foggy polarizing

Discussion in 'Photography Beginners' Forum' started by Emerana, Feb 2, 2008.

  1. Emerana

    Emerana TPF Noob!

    Joined:
    Jan 2, 2008
    Messages:
    857
    Likes Received:
    0
    Location:
    Houston, Texas
    Can others edit my Photos:
    Photos OK to edit
    I just got a polarizing filter yesterday so I took it for a "test drive" today.
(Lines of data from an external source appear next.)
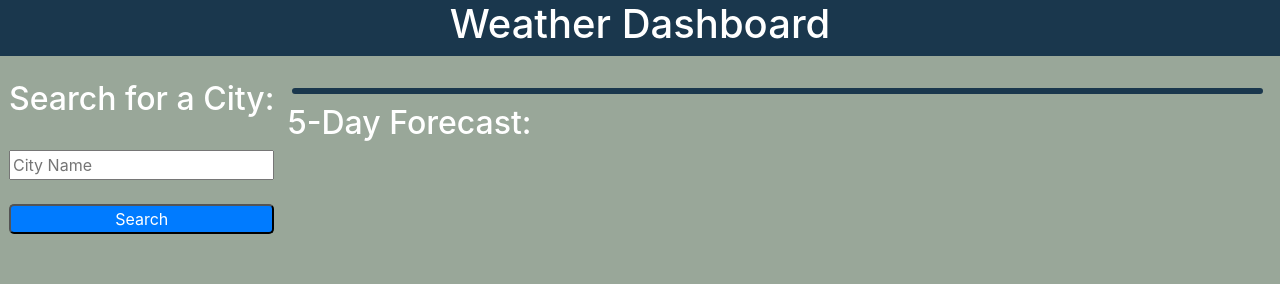
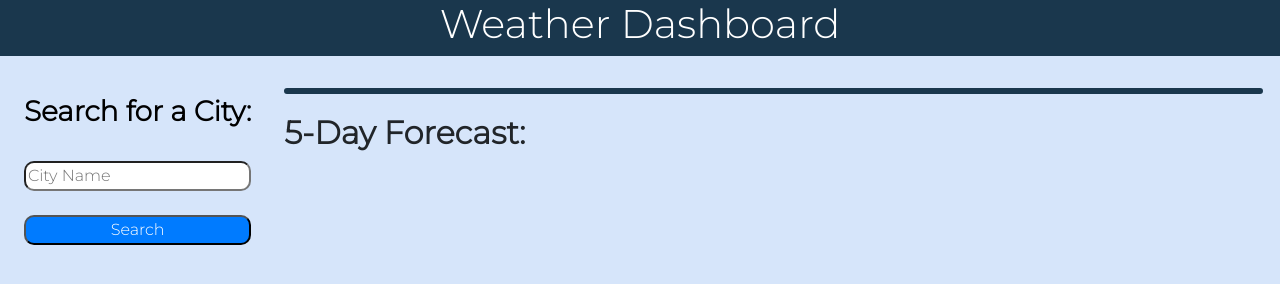
Before and after one commit to Alice-BL/WD-TPG, a plain HTML site: page index.html in a window 1280 px wide. Drawn offline with nearby package versions, Linux system fonts and the light colour scheme.

Commit message:
touched up on css file

```diff
--- a/ASSETS/CSS/style.css
+++ b/ASSETS/CSS/style.css
@@ -1,5 +1,6 @@
 body {
-    background-color: rgb(153, 167, 153)
+    background-color:rgb(214, 229, 250);
+    font-family: 'Montserrat', sans-serif;
 }
 .header {
     display: flex;
@@ -10,20 +11,37 @@ body {
     color: white;
 }
 h2 {
-    color: white;
+    color:bl;
+    font-weight: bold;
+    margin-left: 20px;
+}
+h3 {
+    color: black;
+    font-weight: bold;
+    margin-top: 15px;
+}
+
+.search {
+    background-color: rgb(214, 229, 250);
+    padding-left: 15px;
 }
 #search-Btn {
-    border-radius: 5px;
+    border-radius: 10px;
     color: white;
     width: 100%;
 }
 input {
     width: 100%;
 }
+#City-input {
+    border-radius: 10px;
 
+}
+.five-day {
+    margin-left: 10px;
+}
 .FiveDay {
     justify-content: space-around;
-
 
 }
 .col {
@@ -33,25 +51,27 @@ input {
 
 }
 .current-forecast {
-    padding-left: 5px;
-    margin-left: 5px;
-    margin-bottom: 10px;
+
+    margin-left: 20px;
+    margin-bottom: 20px;
     display: block;
     background-color: white;
     color: black;
-    border-radius: 5px;
+    border-radius: 10px;
     border-style:solid;
     border-color:rgb(26, 55, 77);
     font-weight: bold;
+    padding-left: 30px;
+    padding-right: 30px;
 }
 
 .day {
     display: flexbox;
-    background-color:rgb(20, 47, 67);
+    background-color:rgb(28, 109, 208);
     color: white;
     font-size: 20;
     font-weight:bold;
-    border-radius: 5px;
+    border-radius: 10px;
 
     padding: 10px;
     margin-left: 10px;
--- a/ASSETS/JS/script.js
+++ b/ASSETS/JS/script.js
@@ -42,6 +42,7 @@ function getWeather(city) {
                         <img id="weather-icon" src='${iconurl}'>
                         </div>
                     </div>
+
                     <p class="current-city">Temp: <span id="temp-info">${data.main.temp} ${"&#176F"}</span></hp></p>
                     <p class="current-city">Wind Speed: <span id="wind-info">${data.wind.speed} MPH</span></p>
                     <p class="current-city">Humidity: <span id="humidity-info">${data.main.humidity} %</span></p>
@@ -56,6 +57,7 @@ function getWeather(city) {
                 fiveDay.innerHTML = fiveDay.innerHTML + `<div class="day" id="box1">
                 <p>${moment(oneCallData.daily[i].dt, 'X').format('MM/DD/YYYY')}</p>
                 <img class="weather-img" src='${iconurl}'>
+                </br>
                 <p class="5day">Temp: <span class="5Day-temp">${oneCallData.daily[i].temp.day} ${"&#176F"} </span></p>
                 <p class="5day">Wind Speed: <span class="5Day-wind">${oneCallData.daily[i].wind_speed} MPH</span></p>
                 <p class="5day">Humidity: <span class="5Day-humid">${oneCallData.daily[i].humidity} %</span></p>
@@ -78,8 +80,26 @@ function getWeather(city) {
     });
 }
 
-searchButton.addEventListener('click', function () {
+
+
+searchButton.addEventListener('click', function (e) {
     getWeather(cityInput.value);
+    e.preventDefault();
+    // var city = $('#City-input').val().trim();
+    // var searchHistoryList = [];
+
+    // if (!searchHistoryList.includes(city)) {
+    //     searchHistoryList.push(city);
+    //     var searchedCity = $(`
+    //         <li id="search-history">${city}</li>
+    //         `);
+    //     $("#City-input").append(searchedCity);
+    // };
+
+    // localStorage.setItem("city", JSON.stringify(searchHistoryList));
+    // console.log(searchHistoryList);
+
+
 
 })
 
--- a/index.html
+++ b/index.html
@@ -9,7 +9,10 @@
   <link rel="stylesheet" href="https://cdnjs.cloudflare.com/ajax/libs/twitter-bootstrap/4.5.0/css/bootstrap.min.css">
   <link rel="stylesheet" href="https://code.jquery.com/ui/1.12.1/themes/base/jquery-ui.css">
 
-  <link href="https://fonts.googleapis.com/css2?family=Fira+Sans:wght@400;700&display=swap" rel="stylesheet">
+  <link rel="preconnect" href="https://fonts.googleapis.com">
+  <link href="https://fonts.googleapis.com/css2?family=IBM+Plex+Sans&family=Montserrat:wght@300&family=Roboto+Condensed:wght@300&family=Source+Sans+Pro:wght@300&display=swap" rel="stylesheet">
+
+
   <link rel="stylesheet" href="./ASSETS/CSS/style.css">
   <title>Weather App</title>
 </head>
@@ -19,11 +22,12 @@
     <header class="header">
         <h1>Weather Dashboard</h1>
     </header>
+
     <main>
         <div class="row p-4">
             <section class="search">
             <!---search section--->
-                <h2>Search for a City:</h2><br>
+                <h3>Search for a City:</h3><br>
                 <input type="text" placeholder= "City Name" id="City-input"></inpput><br><br>
                 <button class="bg-primary" id="search-Btn">Search</button><br><br>
                 <div id="search-history"></div>
@@ -37,8 +41,8 @@
 
 
                 <!---future conditions 5-day forecast-->
-                </section>
-                    <h2>5-Day Forecast:</h2><br><br>
+                </section class='five-day'>
+                    <h2>5-Day Forecast:</h2><br>
 
                     <div class="row FiveDay">
 
```
Also changed, not shown: ASSETS/images/nature1.jpg (added).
UGH!!! Alot of photos turned out foggy while some turned out lovely (although totally needing some pp to bump up light). Is there a reason for this?

    Also when ever I tried to turn the polarizing lens I would just adjust the focus...is there a trick or am I just slow?
     
  2. Sandspur

    Sandspur TPF Noob!

    Joined:
    Jan 30, 2008
    Messages:
    241
    Likes Received:
    0
    Location:
    Pensacola, FL
    Can others edit my Photos:
    Photos NOT OK to edit
    1. I'm assuming you bought a circular polarizer and not a linear one.

    2. Foggy ... I can only guess, but I'm guessing that the fog was coming from moisture (condensation trapped between the filter and the front element of your lens.) on the filter - going from warm to cold will do that. Did your pictures get clearer after the filter had been mounted for a while?

    3. A polarizing filter actually has two rings - the one that screws into the lens and the outer one that rotates. It's tricky, but in time you'll get the hang of rotating without twisting the mounting ring and therefore the focus. (Note: If your filter doesn't have a rotating outer ring, it's a linear and not a circular polarizer. Get your money back and buy the right thing)

    I'm sure you already know this, but just in case: the polarizing effect of this filter operates on it's relative angle to the light source (the sun). So every time you change the direction in which the camera is pointed you must re-orient the filter. Otherwise, it's just operating as a darkening filter - thus causing low exposure. A polarizer does affect exposure, reducing your f stop by as much as one full stop, maybe more. Your camera's light meter takes care of this, but unless you're aware of what's happening it's possible to be shooting much lower than you thought.

    How to adjust a polarizer? Point in the direction you're going to shoot, then, while looking through the viewfinder, rotate the outer ring until you see a slight darkening of the image. It's very subtle, but you can see it. that the indicator that the filter is properly aligned and most effective.

    Hope this helps!
     
  3. Happy Hour

    Happy Hour TPF Noob!

    Joined:
    Dec 5, 2007
    Messages:
    453
    Likes Received:
    0
    Location:
    Chicago IL
    Can others edit my Photos:
    Photos OK to edit
    Was it fogging up from temperature change? Did you buy a cheap polarizer? is it separated from the threads( so that a section of it will turn without turning the threads)
     
  4. Helen B

    Helen B TPF Noob!

    Joined:
    Sep 16, 2007
    Messages:
    3,296
    Likes Received:
    465
    Location:
    Hell's Kitchen, New York
    Can others edit my Photos:
    Photos NOT OK to edit
    When you say 'foggy' do you mean low contrast? Could it be overexposure? A linear polarizer can fool the exposure meter in a camera into overexposing.

    Just a small point, but linear polarizers rotate just the same as circular. Linear polarizers have the same effect on the image as circular ones, it's just that they may affect the exposure meter or autofocus system.

    If the filter isn't marked linear or circular, you can tell the difference by looking at the filter from both sides while rotating it and observing reflections from glass, for example. A linear polarizer behaves exactly the same whether you look at it from the back or the front. A circular polarizer will have a noticeable reduction in effect when you look through it backwards. A circular polarizer is a linear polarizer followed by a depolarizer, in simple terms.

    Best,
    Helen
     
  5. Emerana

    Emerana TPF Noob!

    Joined:
    Jan 2, 2008
    Messages:
    857
    Likes Received:
    0
    Location:
    Houston, Texas
    Can others edit my Photos:
    Photos OK to edit
    Thanks for the feedback. Yes circular. Yes expensive (B+W, good quality). It seemed to e worse after I switched to my 50 f/1.8...maybe it did just get dirty or something...

    we were outside the whole time, it was warm...but we were next to the water. My guess is it was the lens, maybe dirty or smudged...I looked closer and noticed my nice photos were with one and not the other.
     

Share This Page

Search tags for this page
circular polarizer fog
,
circular polarizer fogged
,
polarizer makes pictures foggy
,

polarizing filter foggy